33 A couple of examples may suffice. If a shareholder effectively stole $20 million from the company, and had a loan account of $15 million, or a loan account of $600,000, in both cases, there would be a zero value of the liability of the insurer on the insurer’s construction. I do not think that that result would flow naturally from the structure of the policy as it appears. As I said, I read the insurer’s liability for Direct Financial Loss on the fourth line of cl 6 as referable to its liability as identified in that clause, being the Direct Financial Loss resulting from Theft or Fraudulent Acts. The contrary would see it as the insurer’s liability, including any limit of liability elsewhere provided for, and I do not think, structurally or textually, that conclusion is appropriate.
34 It follows that the insurer’s argument regarding the operation of the limit of liability is rejected. Mr Herbert’s loan account is to be set-off against the Direct Financial Loss resulting from Theft or Fraudulent Acts, prior to the application of the limit of liability and retention. It follows that the applicant is entitled to an order that leads to a judgment in at least a sum that the parties are agreed upon, using figures of the insurer with any more, if there be any more, to be ordered by reference to the findings or later agreement in the quantification debate.
35 I will give the parties an opportunity to frame an order. The easiest course may be simply to provide an answer to a construction question. Alternatively, there can be a declaration, if that is thought to be more amenable to the interests of the parties.
36 The parties raised with me the question of lump-sum costs. The applicant seeks an order, if it is successful, of lump-sum costs of $25,000. That is not said to be unreasonable. It does not appear to be unreasonable, and I will make that order.
37 I raised the question of any application for leave to appeal. I have indicated to the parties that the Court will, if the respondent insurer wishes to seek leave to appeal from my orders in this matter, organise an appeal bench within the next month to six weeks, at a date convenient to the parties, from judges in the relevant sub-area of the Commercial and Corporations National Practice Area.
38 I would leave the question of leave and the appeal to be organised by that appeal bench; that is, whether to be heard consecutively or concurrently. I am sure I do not need to say it to the parties in the light of their conduct of the matter thus far, but for their benefit and for the benefit of any appeal bench, I see no real purpose in spending any particular further sum of money in further documentation. Exhibit A (being the court book), I would have thought, can stand as the appeal book, together with the terms of these settled reasons, and the parties should simply add to their written submissions if they wish.
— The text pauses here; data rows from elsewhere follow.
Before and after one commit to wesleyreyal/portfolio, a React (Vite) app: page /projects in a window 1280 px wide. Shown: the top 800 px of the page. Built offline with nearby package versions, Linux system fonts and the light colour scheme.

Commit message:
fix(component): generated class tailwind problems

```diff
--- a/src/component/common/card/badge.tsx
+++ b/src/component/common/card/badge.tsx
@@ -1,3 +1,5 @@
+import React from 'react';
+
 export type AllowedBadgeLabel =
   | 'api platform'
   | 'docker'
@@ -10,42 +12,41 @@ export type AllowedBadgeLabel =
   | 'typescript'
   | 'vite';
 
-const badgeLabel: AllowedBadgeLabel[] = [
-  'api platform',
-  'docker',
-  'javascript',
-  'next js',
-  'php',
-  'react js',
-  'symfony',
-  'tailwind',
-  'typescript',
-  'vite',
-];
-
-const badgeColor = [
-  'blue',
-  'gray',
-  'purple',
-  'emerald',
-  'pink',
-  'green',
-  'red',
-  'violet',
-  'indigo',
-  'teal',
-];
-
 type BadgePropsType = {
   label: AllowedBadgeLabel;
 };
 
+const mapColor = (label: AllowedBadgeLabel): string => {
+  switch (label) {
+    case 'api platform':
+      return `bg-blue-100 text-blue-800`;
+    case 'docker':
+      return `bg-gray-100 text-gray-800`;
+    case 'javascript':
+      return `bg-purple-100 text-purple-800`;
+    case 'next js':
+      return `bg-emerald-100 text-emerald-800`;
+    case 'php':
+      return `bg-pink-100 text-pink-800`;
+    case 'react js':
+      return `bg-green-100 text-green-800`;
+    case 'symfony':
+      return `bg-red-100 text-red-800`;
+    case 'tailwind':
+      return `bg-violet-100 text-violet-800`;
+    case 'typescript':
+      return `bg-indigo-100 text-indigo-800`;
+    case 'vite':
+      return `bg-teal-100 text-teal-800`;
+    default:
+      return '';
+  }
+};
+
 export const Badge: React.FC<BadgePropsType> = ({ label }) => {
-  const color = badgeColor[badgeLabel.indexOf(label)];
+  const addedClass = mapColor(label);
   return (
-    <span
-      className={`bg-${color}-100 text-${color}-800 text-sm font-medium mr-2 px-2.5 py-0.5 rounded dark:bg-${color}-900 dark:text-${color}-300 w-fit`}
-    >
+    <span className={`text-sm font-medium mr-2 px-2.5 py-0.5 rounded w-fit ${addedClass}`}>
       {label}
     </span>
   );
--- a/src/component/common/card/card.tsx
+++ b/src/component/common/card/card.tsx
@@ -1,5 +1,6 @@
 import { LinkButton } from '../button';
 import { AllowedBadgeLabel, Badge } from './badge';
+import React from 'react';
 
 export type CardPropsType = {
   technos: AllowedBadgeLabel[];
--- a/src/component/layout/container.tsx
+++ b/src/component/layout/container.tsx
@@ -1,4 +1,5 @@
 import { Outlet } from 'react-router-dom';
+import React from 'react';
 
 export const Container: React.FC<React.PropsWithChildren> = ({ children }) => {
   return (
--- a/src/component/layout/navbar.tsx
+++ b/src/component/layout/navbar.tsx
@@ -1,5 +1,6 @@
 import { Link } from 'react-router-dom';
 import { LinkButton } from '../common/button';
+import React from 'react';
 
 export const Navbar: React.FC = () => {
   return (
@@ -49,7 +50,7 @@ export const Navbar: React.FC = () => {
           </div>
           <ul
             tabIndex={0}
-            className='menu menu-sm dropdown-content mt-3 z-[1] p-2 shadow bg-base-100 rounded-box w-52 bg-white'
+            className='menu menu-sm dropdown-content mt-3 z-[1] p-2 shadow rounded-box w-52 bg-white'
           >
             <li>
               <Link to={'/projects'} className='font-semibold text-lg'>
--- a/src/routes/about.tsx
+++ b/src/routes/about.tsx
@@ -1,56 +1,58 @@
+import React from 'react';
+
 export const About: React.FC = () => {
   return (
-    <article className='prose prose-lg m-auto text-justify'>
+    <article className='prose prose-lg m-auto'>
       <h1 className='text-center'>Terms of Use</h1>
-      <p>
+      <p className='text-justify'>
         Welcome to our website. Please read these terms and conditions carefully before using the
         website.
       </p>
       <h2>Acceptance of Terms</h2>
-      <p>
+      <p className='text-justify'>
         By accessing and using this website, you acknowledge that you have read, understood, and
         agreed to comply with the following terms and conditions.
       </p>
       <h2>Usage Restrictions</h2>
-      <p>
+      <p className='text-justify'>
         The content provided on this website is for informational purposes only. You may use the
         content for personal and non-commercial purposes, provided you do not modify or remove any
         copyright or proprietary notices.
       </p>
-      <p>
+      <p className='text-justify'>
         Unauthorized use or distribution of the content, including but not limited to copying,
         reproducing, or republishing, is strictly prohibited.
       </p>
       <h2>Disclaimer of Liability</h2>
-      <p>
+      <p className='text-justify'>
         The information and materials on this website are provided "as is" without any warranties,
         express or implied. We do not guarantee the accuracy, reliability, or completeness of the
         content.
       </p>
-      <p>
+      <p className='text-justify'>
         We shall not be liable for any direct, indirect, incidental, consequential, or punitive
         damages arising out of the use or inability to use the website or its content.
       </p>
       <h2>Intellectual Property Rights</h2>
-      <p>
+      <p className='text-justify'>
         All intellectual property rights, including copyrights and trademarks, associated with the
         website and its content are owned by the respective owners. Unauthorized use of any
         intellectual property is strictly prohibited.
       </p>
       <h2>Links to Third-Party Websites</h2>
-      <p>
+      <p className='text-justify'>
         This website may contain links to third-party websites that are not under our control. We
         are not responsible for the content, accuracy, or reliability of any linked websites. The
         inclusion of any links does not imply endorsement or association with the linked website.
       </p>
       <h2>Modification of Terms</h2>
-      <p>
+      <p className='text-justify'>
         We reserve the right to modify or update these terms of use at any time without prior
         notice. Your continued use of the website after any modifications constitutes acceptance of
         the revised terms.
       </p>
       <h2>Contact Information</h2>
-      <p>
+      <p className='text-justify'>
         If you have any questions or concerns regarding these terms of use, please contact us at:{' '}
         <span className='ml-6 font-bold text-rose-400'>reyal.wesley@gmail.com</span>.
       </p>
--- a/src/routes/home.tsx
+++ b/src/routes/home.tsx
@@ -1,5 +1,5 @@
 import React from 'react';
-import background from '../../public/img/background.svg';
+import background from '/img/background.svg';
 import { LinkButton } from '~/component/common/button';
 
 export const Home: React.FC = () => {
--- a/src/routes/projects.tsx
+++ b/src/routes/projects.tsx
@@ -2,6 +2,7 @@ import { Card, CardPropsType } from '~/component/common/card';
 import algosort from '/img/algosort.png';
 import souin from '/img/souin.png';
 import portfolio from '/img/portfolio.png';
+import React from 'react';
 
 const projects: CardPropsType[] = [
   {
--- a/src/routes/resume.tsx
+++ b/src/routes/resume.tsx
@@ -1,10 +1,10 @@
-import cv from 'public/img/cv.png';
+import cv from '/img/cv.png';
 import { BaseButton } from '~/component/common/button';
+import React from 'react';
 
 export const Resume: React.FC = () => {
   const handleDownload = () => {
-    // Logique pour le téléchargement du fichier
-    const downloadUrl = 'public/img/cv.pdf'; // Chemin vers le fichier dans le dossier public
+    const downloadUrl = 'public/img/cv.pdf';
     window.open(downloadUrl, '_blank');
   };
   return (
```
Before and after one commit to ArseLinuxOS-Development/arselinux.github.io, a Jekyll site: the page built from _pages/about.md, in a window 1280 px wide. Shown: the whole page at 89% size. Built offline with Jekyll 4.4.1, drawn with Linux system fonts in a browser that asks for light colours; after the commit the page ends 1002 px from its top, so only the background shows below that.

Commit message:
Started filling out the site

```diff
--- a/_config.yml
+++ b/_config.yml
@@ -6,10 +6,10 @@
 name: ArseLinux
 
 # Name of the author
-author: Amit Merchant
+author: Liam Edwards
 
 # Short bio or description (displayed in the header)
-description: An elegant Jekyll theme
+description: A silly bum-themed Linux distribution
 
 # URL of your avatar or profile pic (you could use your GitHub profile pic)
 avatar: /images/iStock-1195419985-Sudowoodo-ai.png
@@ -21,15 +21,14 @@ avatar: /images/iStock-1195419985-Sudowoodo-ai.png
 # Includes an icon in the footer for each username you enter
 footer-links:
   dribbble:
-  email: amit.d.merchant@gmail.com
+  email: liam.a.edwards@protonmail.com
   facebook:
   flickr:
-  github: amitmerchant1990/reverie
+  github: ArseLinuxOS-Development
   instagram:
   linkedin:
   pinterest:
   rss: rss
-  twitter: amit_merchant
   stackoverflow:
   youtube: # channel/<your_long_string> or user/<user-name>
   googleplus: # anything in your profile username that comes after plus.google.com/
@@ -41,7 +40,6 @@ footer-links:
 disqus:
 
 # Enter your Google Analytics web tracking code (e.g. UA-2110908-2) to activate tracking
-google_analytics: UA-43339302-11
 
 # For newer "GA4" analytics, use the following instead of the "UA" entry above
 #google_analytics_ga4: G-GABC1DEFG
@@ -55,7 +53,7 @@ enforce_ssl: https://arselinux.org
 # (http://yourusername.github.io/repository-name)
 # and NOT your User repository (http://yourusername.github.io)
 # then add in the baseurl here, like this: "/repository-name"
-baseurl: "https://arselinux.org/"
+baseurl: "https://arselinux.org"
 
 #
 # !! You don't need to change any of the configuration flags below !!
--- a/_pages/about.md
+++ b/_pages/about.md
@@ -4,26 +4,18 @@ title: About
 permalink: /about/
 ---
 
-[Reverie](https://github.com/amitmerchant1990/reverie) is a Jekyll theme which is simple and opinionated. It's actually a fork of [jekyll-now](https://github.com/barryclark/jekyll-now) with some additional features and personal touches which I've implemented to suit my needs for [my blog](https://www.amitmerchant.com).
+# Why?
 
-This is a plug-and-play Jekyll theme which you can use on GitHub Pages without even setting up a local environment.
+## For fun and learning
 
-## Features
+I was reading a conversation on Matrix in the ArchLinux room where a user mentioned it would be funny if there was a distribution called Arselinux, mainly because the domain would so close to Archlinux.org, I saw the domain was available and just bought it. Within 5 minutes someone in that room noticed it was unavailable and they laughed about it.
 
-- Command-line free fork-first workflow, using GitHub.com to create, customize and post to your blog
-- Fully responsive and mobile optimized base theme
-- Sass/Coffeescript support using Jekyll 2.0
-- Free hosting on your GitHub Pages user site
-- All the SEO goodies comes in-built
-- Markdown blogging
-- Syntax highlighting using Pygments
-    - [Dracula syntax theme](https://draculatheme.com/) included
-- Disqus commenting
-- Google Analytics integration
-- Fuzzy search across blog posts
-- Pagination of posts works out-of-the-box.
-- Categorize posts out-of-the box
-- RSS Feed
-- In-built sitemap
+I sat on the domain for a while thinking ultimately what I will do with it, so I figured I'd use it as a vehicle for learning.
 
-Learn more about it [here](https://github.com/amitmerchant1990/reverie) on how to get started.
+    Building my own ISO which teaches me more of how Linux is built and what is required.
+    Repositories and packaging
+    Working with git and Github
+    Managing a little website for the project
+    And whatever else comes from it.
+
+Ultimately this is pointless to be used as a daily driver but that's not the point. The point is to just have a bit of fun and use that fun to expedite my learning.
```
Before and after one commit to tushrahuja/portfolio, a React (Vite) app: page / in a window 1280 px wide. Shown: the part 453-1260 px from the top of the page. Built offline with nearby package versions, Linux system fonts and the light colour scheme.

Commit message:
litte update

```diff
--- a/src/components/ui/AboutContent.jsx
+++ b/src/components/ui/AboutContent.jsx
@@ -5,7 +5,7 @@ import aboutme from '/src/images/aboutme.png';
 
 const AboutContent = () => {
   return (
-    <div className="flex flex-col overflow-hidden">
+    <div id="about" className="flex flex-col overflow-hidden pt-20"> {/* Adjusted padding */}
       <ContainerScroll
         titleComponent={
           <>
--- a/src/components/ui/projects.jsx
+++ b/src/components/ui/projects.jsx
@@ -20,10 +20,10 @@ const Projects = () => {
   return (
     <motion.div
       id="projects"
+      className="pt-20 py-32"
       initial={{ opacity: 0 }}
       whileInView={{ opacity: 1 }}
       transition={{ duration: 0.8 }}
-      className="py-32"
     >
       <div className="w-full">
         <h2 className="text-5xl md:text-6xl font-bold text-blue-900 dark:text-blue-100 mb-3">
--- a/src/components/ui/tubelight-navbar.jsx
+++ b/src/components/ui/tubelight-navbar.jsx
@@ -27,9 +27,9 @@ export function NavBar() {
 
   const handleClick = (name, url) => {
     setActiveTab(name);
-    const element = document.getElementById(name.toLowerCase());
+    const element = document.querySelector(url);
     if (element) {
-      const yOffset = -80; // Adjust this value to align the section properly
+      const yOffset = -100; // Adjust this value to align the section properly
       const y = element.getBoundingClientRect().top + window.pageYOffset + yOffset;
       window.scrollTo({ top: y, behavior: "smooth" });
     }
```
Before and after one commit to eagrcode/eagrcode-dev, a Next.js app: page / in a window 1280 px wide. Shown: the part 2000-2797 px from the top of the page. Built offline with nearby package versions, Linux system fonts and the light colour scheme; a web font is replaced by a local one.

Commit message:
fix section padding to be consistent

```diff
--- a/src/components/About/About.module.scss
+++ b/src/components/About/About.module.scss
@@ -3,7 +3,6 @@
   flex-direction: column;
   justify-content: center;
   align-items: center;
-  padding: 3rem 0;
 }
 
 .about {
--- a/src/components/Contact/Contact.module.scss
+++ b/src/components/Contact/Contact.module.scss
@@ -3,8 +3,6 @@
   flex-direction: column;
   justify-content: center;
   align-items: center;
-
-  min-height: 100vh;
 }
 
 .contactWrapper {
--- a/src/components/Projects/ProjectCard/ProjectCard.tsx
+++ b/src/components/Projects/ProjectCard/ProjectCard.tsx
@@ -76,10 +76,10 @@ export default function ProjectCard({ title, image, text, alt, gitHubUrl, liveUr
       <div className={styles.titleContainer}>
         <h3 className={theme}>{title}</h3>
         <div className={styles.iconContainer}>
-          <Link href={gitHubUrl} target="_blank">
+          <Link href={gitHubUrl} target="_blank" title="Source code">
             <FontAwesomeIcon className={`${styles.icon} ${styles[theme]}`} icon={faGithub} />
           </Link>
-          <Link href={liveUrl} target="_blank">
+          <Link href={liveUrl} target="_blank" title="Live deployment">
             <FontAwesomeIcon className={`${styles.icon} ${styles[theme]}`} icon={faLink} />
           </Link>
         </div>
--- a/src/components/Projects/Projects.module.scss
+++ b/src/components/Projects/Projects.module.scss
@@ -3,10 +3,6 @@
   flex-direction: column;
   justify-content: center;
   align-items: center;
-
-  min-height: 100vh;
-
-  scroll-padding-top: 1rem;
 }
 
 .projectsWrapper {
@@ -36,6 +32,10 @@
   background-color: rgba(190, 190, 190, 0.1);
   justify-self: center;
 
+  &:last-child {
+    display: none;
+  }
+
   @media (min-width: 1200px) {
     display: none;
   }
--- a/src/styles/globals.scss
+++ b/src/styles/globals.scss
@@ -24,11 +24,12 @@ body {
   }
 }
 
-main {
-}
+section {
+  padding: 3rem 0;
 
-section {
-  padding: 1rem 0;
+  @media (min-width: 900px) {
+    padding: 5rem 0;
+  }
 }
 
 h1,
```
I would have thought the argument, as occurred here, should take no more than an hour or two.
39 I will adjourn and simply order that:
1. The parties provide by close of business on 9 February 2018 short minutes or competing short minutes to encompass the views in this judgment.